While compiling information for the post, we ran into a snag. Through research, we found conflicting dates as to when the hole-in-one actually occurred. Some publications referenced the 1868 Open Championship at Prestwick (including the World Golf Hall of Fame website), while others had it as the 1869 Open, also at Prestwick.
Looking to get to the bottom of whether this achievement was 148 years old or JUST 147 years old, we put in an inquiry to the fine folks at Prestwick in Scotland, hoping we could clear it up.
It took a few days before our inquiry made it to the proper person, but we're happy to report we nailed down the date. The Young Tom Morris ace happened on the 166-yard, par-3, eighth hole -- the "Station Hole" -- on Prestwick's original 12-hole course in the first round of the Open Championship, played on Sept. 16, 1869.
Ken Goodwin, Secretary of Prestwick, was kind enough to provide a photo of the scorecard from that day:
Interestingly, if you look in the top-right corner, you'll see that the original year -- 1869 -- is crossed out and "1868" was written in. There's an explanation for that, Goodwin told us.
"For a long time there was a lot of confusion about which year Young Tom had a hole-in-one in the Open with various publications giving conflicting dates," Goodwin wrote in an email. "There was even some confusion at the Club in the 1930s when the scorecards were collated with the 1869 date being changed to 1868, but the newspaper report from the local press in 1869 definitely confirms that 1869 was the correct year."
If there's one thing we know -- and love -- about Scottish links courses, it's that typically not a whole lot has changed on them in the last 100+ years, with the exception of extending from the original 12 holes to 18 holes.
So, we wondered, could any one of us take a crack at that same par-3 hole today where Morris made his ace?

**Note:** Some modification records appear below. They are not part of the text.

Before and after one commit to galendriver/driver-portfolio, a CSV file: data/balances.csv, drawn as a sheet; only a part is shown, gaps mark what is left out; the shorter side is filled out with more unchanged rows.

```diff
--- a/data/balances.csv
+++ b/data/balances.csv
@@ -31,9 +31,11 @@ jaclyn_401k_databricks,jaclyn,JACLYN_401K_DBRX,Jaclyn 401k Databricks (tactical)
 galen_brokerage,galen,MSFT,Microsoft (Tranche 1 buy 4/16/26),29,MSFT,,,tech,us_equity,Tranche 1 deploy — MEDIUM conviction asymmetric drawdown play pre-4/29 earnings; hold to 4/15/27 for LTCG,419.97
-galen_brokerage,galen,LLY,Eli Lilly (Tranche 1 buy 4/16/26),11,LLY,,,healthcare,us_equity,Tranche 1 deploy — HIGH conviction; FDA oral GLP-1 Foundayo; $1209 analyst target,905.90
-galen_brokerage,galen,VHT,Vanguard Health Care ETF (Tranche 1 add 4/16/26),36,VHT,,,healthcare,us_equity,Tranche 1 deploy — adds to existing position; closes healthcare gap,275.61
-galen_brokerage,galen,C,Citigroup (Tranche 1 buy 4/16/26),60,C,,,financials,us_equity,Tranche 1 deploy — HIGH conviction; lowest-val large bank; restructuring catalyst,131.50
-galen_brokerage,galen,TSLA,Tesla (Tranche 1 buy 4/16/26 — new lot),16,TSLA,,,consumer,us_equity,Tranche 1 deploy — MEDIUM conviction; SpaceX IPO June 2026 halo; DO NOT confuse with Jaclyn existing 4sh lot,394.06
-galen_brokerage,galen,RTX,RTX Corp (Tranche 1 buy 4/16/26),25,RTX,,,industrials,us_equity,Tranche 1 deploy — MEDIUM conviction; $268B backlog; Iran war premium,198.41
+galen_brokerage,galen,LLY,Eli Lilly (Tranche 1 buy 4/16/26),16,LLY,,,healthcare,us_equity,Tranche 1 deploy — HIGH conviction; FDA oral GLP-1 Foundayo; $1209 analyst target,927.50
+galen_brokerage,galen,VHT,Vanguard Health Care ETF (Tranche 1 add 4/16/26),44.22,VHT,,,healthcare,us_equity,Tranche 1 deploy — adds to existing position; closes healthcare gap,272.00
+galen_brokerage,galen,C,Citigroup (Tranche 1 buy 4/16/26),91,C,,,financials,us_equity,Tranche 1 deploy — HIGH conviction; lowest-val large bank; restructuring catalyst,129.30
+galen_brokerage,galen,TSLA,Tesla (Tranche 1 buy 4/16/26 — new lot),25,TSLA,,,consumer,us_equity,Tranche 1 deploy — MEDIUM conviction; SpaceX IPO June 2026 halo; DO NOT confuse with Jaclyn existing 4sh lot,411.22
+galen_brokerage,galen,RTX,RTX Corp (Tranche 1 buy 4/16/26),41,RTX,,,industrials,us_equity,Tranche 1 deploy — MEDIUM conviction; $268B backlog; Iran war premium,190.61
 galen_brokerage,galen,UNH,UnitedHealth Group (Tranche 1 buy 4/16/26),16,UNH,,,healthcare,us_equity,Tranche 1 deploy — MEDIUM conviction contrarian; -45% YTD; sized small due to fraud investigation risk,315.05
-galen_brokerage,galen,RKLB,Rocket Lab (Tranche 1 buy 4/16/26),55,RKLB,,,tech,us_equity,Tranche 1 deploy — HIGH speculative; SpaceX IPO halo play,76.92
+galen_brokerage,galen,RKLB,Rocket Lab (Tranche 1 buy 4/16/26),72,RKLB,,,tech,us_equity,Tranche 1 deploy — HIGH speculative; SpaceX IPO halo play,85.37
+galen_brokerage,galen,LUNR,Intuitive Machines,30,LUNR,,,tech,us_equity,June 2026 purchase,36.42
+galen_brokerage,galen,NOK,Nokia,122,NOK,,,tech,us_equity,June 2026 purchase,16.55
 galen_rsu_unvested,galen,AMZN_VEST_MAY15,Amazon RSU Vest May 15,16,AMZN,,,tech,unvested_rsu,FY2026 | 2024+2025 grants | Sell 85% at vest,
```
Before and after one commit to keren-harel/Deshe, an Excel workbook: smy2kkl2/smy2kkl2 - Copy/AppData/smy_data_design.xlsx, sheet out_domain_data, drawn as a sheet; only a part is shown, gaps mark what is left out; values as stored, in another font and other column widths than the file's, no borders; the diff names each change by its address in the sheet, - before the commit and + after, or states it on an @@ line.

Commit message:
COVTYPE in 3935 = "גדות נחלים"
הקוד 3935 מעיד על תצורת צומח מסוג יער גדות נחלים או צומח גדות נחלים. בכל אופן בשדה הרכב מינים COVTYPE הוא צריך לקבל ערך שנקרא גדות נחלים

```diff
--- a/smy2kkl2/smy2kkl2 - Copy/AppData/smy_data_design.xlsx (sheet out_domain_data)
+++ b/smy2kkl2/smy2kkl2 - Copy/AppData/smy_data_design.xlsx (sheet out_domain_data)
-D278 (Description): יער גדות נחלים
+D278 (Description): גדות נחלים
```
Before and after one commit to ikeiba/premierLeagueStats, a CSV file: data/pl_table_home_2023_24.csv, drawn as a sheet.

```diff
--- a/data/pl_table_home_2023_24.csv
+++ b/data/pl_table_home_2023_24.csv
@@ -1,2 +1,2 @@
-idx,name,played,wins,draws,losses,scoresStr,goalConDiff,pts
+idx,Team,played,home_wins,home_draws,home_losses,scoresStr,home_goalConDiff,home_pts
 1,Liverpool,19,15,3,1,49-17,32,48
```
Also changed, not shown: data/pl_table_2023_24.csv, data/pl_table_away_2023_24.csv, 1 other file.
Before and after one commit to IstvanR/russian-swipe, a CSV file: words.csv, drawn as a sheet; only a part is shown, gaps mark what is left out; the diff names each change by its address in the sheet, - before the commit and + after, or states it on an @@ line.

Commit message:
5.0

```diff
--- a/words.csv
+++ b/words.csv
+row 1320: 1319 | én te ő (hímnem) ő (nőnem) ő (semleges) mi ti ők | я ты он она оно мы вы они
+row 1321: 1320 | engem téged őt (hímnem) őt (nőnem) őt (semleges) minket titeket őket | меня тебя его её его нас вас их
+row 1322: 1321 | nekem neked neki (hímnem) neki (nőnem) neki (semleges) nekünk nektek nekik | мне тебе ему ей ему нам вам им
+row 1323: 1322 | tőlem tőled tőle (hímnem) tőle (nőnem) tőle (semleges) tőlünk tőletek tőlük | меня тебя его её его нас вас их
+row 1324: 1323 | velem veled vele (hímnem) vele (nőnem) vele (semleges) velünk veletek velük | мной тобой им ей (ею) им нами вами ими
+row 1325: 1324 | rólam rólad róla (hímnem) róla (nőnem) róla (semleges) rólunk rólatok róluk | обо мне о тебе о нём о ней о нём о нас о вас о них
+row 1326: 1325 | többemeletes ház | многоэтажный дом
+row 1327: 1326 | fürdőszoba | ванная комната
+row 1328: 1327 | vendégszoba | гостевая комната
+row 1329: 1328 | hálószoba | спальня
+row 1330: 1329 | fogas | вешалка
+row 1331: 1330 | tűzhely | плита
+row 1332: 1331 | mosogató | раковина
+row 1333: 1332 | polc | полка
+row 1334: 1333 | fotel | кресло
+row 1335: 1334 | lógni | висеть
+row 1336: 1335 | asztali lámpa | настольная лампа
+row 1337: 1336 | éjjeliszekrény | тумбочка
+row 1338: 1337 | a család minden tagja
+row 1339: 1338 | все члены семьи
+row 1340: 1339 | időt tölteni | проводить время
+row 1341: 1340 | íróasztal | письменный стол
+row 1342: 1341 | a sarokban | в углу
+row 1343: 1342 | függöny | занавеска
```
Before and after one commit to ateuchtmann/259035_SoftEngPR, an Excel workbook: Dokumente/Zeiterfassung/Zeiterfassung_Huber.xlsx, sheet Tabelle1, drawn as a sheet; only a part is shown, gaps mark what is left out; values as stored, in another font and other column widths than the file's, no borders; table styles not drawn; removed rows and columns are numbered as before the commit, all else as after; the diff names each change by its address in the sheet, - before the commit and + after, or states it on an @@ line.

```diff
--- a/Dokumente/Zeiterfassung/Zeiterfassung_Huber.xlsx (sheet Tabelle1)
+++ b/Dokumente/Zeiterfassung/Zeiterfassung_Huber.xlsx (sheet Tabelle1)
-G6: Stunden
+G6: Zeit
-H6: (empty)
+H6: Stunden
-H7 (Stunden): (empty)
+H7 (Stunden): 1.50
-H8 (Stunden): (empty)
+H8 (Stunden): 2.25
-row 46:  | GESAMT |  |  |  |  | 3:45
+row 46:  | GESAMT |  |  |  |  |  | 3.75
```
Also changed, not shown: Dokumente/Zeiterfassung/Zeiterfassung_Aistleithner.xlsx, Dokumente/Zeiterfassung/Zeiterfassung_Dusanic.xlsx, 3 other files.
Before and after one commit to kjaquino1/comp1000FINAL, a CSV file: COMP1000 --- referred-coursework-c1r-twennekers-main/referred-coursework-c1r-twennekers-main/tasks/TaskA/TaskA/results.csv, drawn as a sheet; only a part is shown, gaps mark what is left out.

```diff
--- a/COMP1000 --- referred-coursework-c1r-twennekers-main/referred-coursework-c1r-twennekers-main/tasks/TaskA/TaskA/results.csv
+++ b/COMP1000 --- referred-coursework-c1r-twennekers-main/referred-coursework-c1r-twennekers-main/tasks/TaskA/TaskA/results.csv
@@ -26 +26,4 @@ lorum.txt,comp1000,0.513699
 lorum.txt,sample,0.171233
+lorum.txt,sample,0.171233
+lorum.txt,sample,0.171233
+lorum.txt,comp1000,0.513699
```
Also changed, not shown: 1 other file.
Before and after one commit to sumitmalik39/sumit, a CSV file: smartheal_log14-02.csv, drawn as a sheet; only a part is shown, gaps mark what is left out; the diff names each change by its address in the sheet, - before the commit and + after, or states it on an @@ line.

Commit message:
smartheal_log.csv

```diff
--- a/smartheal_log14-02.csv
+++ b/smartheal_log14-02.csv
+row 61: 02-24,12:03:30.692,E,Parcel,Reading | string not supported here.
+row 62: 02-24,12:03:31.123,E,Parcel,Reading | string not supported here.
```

As it turns out, the answer is "no."
"The Prestwick course was extended to 18 holes in 1882," Goodwin said, "only three of the original holes were retained and the old eighth hole was removed, so no longer exists."
Young Tom Morris, 18 years old at the time, would go on to win that Open Championship at Prestwick -- the 10th played -- by nine shots over runner-up Bob Kirk. Young Tom's father, Old Tom Morris, finished in sixth-place, 23 shots behind his son. The field consisted of just 14 players.
It was the second of four consecutive Open Championship wins for Young Tom Morris (he won in 1868, '69, '70 and '72 -- the tournament was not played in 1871). A year earlier, he became the youngest champion in tournament history at age 17 -- a record that stands to this day.
So, there you have it. To set the record straight, the Young Tom Morris hole-in-one -- the first known ace in the game's history -- happened on Sept. 16, 1869.